Tuesday, October 7, 2008
That's Debatable: The Second Presidential Debate
Another big debate tonight for the candidates running for president of the United States and this one is just as important as the first. Things are especially urgent for Republican nominee John McCain who didn’t come across well in the first debate and who’s numbers have been dropping along with the stock market ever since. In the last few weeks, we’ve seen polls turn as quickly as a quarter horse in a rodeo, so for Barak Obama the debate also has significance. As Americans know, it is the vote in each state that counts, not the public opinion polls.
Reporter Liz Sidoti says that Barak Obama has an opportunity tonight to: “… Show some emotion and seal the deal with voters still struggling to see him as president.” If I were coaching him, I’d use the admonition an old news director of mine used to direct at one talented but slow-moving anchor: “Energy! Energy! Energy!” Obama has a tendency to look like Perry Como, as if he’s singing his song while dozing. In the case of John McCain, Sidoti’s analysis is, “When he’s on his game, McCain is witty and charming … when he’s off, McCain can come across cranky, surly and prone to gaffes.” America is not going to elect a grumpy old man. Those guys are only funny in the movies.
For my part I would like to see one or both of the candidates honestly repudiate the truly reprehensible behavior we’ve seen from banking and investment CEOs in the past few years. Honest outrage, that’s what I’m looking for. I’m speaking, for example, of men such as Richard Fuld, the former CEO of Lehman Brothers, who testified before Congress yesterday. Since the year 2000, Fuld has taken home more than $484 million dollars in compensation, and now his company is bankrupt. How can that be possible, not to mention legal for a firm charged with investing the money of others? I don’t want to hear any more promises tonight about the things my government is going to give me. What the government appears to have given us lately is what’s politely known as the shaft. The one I’m going to root for is the one who shows the most understanding of that and the greatest inclination to make that impossible in the future.

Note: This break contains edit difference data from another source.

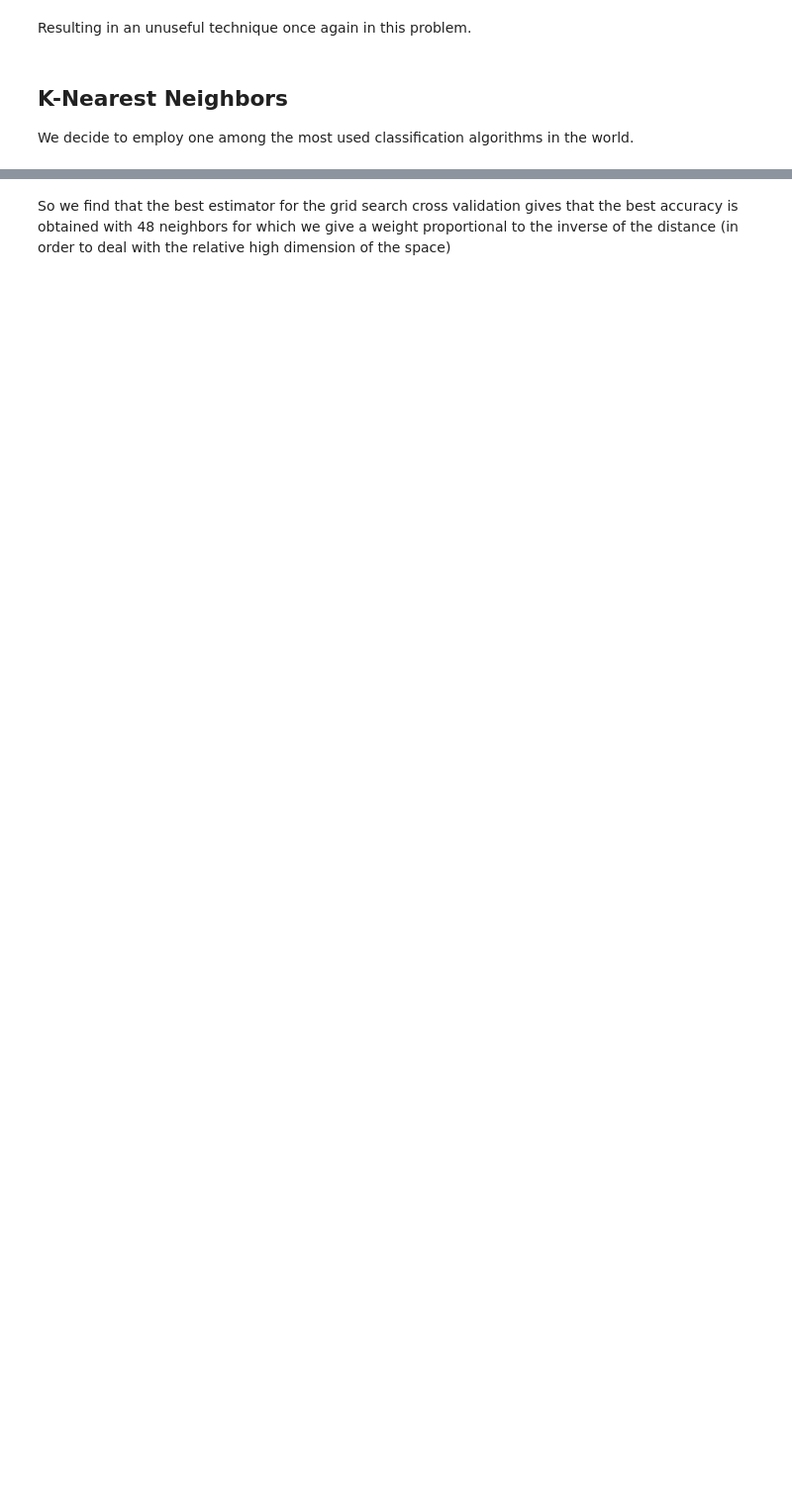
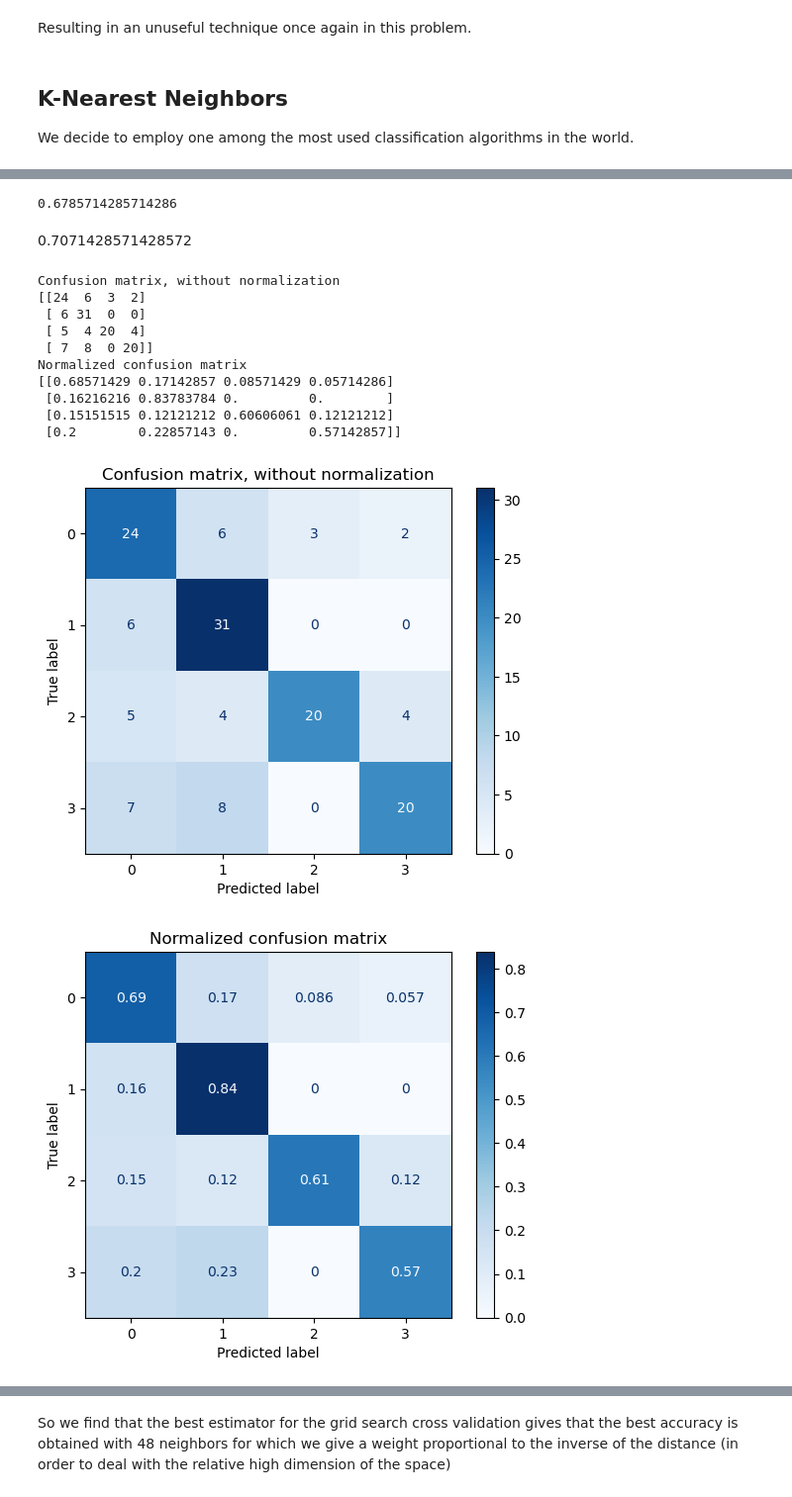
Before and after one commit to alessandropranzo/ml-individual-project, a Jupyter notebook: project.ipynb, the cells around one changed output, grey strips where cells are left out. Shown: that part at 99% size. Saved outputs shown, nothing was run; the diff lists cells and outputs as text; code cells hidden in the pictures; blank space fills up the shorter version.

```diff
--- a/project.ipynb
+++ b/project.ipynb
@@ -157,0 +164,8 @@ from sklearn.model_selection import GridSearchCV , RandomizedSearchCV
+# %%
+knn_simple = Pipeline([
+    ("scaler" , StandardScaler()),
+     ("knn", KNeighborsClassifier()) #Where here the default number of neighbors is 5 (exactly the number of our labels + 1)
+])
+
+knn_simple_scores = cross_validate(knn_simple, X_train, y_train, scoring= "accuracy")
+knn_simple_scores
@@ -158 +182,41 @@ from sklearn.model_selection import GridSearchCV , RandomizedSearchCV
+# %%
+knn_simple.fit(X_train, y_train)
+y_pred_simple = knn_simple.predict(X_test)
+print(accuracy_score(y_test, y_pred_simple))
+# %% [output]
+0.6785714285714286
+# %% [markdown]
+0.7071428571428572
+# %%
+titles_options = [
+    ("Confusion matrix, without normalization", None),
+    ("Normalized confusion matrix", "true"),
+]
+for title, normalize in titles_options:
+    disp = ConfusionMatrixDisplay.from_estimator(
+        knn_simple,
+        X_test,
+        y_test,
+        cmap=plt.cm.Blues,
+        normalize=normalize,
+    )
+    disp.ax_.set_title(title)
+
+    print(title)
+    print(disp.confusion_matrix)
+
+plt.show()
+# %% [output]
+Confusion matrix, without normalization
+[[24  6  3  2]
+ [ 6 31  0  0]
+ [ 5  4 20  4]
+ [ 7  8  0 20]]
+Normalized confusion matrix
+[[0.68571429 0.17142857 0.08571429 0.05714286]
+ [0.16216216 0.83783784 0.         0.        ]
+ [0.15151515 0.12121212 0.60606061 0.12121212]
+ [0.2        0.22857143 0.         0.57142857]]
+[figure, added]
+[figure, added]
 # %%
```
Also changed, not shown: parts of 43 cells of this notebook.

The Associated Press says at least ten percent of the electorate remains undecided and the assumption is that these debates can sway that vote. I don’t know how much the debates help, but I know they can hurt. In the last debate I thought McCain made a pretty poor showing, and I’m inclined to like him. But when Obama spoke, McCain smiled a mean smile and when McCain himself spoke he seemed rattled and inarticulate. We don’t need to hear that McCain didn’t win any “Miss Congeniality” prizes during his years on Capitol Hill. Is that supposed to be a recommendation? John McCain needs to look at old tapes of Ronald Reagan and learn how to be charming even when he’s disagreeing with an opponent. As Winston Churchill put it; “When you have to kill a man it costs nothing to be polite.”